Meanwhile, Helen Walsh waited to see her former boyfriend for weeks on end. She came to Sing Sing on many occasions but was turned down time after time. Crowley refused to see or speak with her. "She's out!" he told the press, "She's going around with a cop! I won't look at her!"
On January 21, 1932, at 11 p.m., Crowley was led from his cell and escorted to the death chamber. Holding a 15-inch crucifix given to him by Father McCaffrey, the prison chaplain, Crowley held his nerve. He sat down in the electric chair as nervous guards attached the restraints.

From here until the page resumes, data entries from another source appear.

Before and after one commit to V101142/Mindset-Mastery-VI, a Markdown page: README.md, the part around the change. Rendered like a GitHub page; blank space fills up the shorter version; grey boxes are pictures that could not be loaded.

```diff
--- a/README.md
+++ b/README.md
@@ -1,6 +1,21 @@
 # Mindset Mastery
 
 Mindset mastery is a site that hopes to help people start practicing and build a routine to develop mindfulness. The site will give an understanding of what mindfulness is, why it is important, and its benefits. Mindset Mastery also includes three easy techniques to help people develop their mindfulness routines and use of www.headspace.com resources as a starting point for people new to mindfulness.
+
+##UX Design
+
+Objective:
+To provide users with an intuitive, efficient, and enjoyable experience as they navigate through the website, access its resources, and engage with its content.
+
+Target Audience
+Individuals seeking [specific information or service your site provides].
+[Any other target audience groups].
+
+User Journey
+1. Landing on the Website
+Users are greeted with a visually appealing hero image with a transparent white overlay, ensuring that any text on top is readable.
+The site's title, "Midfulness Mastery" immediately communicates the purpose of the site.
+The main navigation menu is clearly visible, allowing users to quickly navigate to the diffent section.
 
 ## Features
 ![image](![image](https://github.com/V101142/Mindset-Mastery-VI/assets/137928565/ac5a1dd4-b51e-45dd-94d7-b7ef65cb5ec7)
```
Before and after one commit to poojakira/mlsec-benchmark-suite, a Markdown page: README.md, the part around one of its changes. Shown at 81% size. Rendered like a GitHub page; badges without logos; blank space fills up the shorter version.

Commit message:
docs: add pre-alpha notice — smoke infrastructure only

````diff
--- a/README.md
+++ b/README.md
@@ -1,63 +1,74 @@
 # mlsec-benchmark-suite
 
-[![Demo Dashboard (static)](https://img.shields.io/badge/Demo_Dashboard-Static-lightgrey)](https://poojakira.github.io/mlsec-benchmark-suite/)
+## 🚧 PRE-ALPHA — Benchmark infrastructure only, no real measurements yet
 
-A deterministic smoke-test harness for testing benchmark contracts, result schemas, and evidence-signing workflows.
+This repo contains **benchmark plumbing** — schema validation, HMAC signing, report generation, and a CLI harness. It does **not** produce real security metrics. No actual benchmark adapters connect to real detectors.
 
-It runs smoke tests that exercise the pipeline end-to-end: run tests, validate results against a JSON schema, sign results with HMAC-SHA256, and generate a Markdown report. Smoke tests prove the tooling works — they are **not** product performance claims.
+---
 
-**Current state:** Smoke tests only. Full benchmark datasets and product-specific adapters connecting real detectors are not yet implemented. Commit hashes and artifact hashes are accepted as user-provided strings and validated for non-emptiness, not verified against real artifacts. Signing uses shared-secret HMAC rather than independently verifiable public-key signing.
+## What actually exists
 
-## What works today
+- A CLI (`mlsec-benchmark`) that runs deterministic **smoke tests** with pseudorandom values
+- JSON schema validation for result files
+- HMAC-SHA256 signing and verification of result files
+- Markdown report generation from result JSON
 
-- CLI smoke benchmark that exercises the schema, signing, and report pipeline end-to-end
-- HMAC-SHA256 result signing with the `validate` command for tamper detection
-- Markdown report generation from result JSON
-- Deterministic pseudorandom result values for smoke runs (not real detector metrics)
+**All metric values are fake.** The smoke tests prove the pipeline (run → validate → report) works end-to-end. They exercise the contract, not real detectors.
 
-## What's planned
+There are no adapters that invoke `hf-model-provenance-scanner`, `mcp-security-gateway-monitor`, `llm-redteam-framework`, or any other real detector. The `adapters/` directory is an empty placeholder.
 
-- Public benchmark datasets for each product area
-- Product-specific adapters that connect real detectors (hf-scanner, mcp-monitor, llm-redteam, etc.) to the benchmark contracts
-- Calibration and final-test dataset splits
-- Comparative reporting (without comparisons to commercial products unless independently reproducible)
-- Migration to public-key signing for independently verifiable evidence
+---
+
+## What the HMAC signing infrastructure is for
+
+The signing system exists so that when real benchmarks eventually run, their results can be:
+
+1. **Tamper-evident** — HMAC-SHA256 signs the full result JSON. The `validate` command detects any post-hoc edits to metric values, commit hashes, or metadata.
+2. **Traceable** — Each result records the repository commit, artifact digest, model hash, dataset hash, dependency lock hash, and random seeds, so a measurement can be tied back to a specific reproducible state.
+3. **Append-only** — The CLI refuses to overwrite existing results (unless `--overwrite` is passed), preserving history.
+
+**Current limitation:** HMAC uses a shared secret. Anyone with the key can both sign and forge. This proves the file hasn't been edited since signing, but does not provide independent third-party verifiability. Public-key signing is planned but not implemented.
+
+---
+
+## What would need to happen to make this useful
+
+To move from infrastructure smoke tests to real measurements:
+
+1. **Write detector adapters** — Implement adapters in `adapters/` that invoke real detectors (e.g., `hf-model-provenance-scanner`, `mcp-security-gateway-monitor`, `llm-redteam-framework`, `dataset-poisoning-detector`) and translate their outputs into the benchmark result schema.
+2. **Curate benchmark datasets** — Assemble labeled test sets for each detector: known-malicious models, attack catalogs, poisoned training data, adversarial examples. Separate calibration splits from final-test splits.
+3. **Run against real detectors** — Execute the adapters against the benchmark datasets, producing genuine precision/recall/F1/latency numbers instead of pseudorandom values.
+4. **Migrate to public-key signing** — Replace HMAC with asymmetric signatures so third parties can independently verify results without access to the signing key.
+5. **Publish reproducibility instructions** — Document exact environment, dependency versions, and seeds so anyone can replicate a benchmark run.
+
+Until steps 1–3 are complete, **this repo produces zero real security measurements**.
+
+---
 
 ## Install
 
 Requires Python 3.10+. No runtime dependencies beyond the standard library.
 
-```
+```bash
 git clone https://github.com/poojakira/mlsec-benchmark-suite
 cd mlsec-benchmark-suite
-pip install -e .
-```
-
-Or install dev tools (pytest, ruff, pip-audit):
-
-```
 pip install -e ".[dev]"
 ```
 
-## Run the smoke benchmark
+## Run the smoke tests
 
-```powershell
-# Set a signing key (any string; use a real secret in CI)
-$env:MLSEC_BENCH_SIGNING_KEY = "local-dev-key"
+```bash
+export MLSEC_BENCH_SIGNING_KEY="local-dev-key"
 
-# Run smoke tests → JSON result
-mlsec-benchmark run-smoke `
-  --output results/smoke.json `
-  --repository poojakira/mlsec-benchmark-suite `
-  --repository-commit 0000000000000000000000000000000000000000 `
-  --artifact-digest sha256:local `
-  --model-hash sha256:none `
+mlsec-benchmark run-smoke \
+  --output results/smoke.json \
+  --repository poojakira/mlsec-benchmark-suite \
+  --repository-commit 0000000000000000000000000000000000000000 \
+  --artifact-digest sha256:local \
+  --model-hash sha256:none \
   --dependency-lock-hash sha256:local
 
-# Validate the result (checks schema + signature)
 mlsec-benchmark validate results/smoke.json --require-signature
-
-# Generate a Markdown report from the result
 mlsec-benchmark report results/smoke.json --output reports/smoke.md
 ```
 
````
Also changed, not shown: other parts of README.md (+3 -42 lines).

"I don't think the lower one is tight enough, P.K.," he said to the principal keeper. Crowley recognized one of the officers as someone he knew from Ossining. "Okay, Sarge!" he called to the man. "Hello, Crowley," replied Sergeant John Lyons who commanded the work detail. A black leather mask was then pulled down over Crowley's face.
"My last wish is to send my love to my mother," he said in a muffled voice. Seconds later, the switch was turned and Crowley was hit with 2,000 volts of electricity. Under the entry for Francis Crowley #178, Robert Elliot described "Two Gun's" last moments: "Hard boiled to within short time before final date ... He entered the chamber with a forced smile asked for his mother and thanked Warden ... His was a case of a bad boy looking for adventure." Outside the prison, Anna Crowley, Helen Walsh and other family members were distraught and had to be carried from the scene. "Two Gun" Crowley was later buried at Calvary Cemetery in New York City.
The Daily News called him "midget Frank Crowley" and "the 19 year old pigmy killer." Another story described him as "the diminutive little killer" and "a half-pint moron!" Even The New York Times couldn't resist calling Crowley "the puny killer" and pointed out to its readers more than once that he was "undersized, under-chinned, under-witted." And his ex-girlfriend Vera Dunn once said, "That guy would kill his own mother!" But it was New York City Police Commissioner Mulrooney who had the final word. After "Two Gun's" execution, he told reporters: "He was a fake bad man with the soul of a rat!"